== MATERIAL TO PROCESS ==
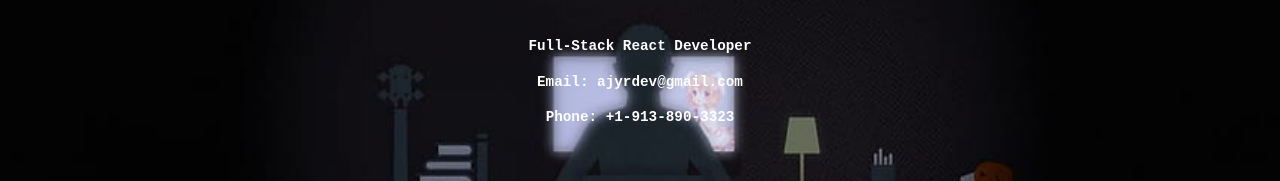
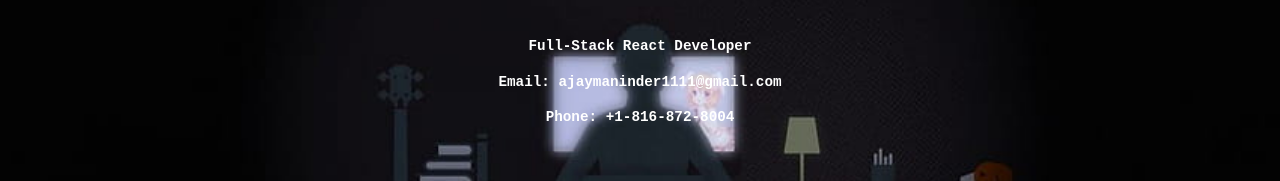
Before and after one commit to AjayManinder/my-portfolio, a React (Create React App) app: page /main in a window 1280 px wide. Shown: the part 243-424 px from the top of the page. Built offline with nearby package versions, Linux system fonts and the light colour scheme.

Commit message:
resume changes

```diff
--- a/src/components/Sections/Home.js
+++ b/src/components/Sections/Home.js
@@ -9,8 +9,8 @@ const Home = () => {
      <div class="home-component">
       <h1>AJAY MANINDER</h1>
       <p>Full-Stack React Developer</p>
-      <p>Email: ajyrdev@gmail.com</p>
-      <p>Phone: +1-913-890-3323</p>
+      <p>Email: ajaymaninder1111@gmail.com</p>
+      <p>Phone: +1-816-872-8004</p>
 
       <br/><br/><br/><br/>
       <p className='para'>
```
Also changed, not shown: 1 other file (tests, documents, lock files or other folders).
===
== MATERIAL TO PROCESS ==
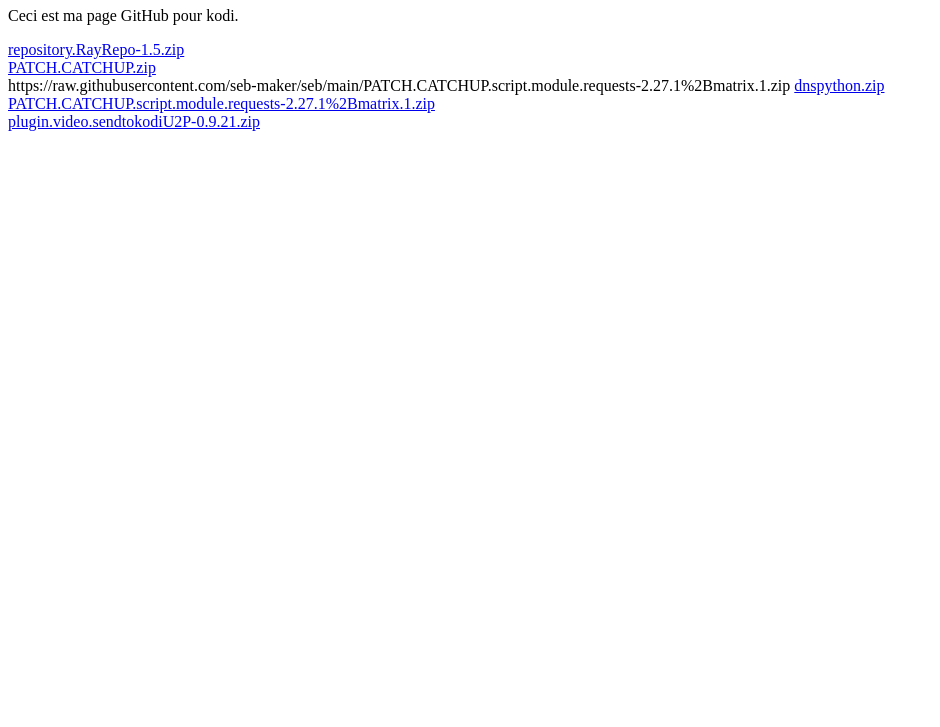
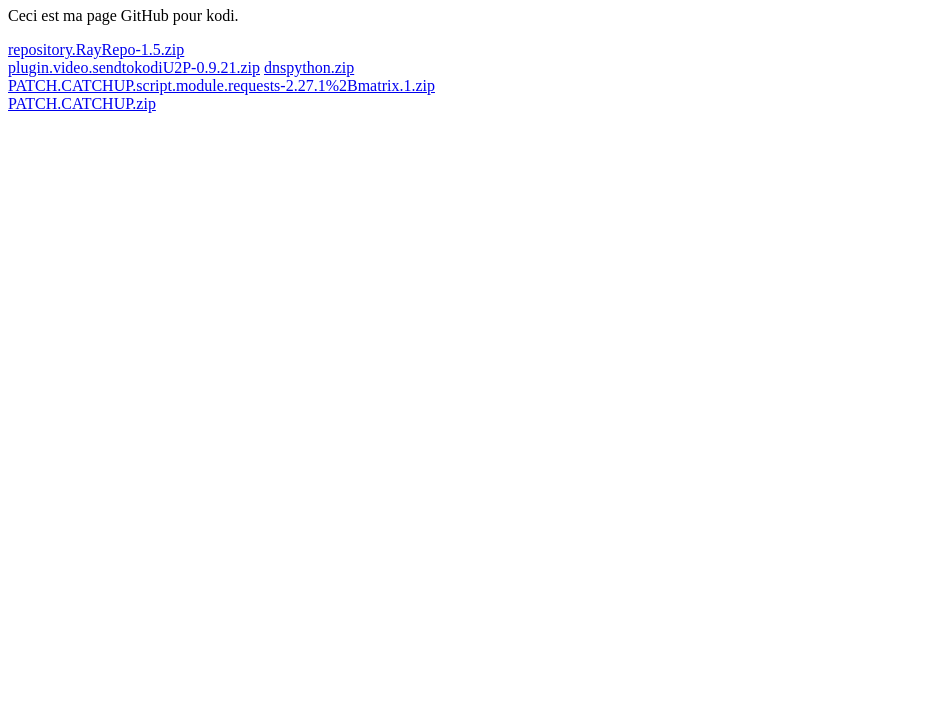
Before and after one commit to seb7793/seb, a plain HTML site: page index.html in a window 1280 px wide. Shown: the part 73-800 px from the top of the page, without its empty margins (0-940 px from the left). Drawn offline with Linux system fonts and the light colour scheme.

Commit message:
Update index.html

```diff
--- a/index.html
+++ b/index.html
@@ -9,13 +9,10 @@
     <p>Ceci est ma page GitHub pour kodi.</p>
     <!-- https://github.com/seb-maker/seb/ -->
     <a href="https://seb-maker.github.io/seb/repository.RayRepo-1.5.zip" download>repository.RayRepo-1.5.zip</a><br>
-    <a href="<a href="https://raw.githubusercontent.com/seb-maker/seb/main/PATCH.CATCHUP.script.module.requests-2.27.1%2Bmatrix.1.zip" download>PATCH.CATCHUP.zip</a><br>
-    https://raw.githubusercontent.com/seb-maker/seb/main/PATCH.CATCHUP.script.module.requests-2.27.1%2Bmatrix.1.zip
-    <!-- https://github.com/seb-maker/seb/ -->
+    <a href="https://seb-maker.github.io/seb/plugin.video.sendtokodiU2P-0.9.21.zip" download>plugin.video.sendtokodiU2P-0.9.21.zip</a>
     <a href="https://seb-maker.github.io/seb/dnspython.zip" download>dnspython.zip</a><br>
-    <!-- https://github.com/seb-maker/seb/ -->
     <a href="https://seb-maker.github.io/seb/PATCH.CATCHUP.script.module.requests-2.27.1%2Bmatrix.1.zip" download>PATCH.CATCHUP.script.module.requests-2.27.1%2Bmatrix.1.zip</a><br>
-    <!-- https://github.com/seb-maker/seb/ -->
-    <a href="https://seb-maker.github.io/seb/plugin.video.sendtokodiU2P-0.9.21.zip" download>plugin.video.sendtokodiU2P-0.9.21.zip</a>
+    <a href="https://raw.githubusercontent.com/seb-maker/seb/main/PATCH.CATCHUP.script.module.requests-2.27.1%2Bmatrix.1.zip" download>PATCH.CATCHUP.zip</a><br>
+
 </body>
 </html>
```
===
◆ ABOUT THIS EXERCISE ◆
Respond with only the number of lines in the data that include the string "html".

◆ SOLUTION FOR THIS PROBLEM ◆
5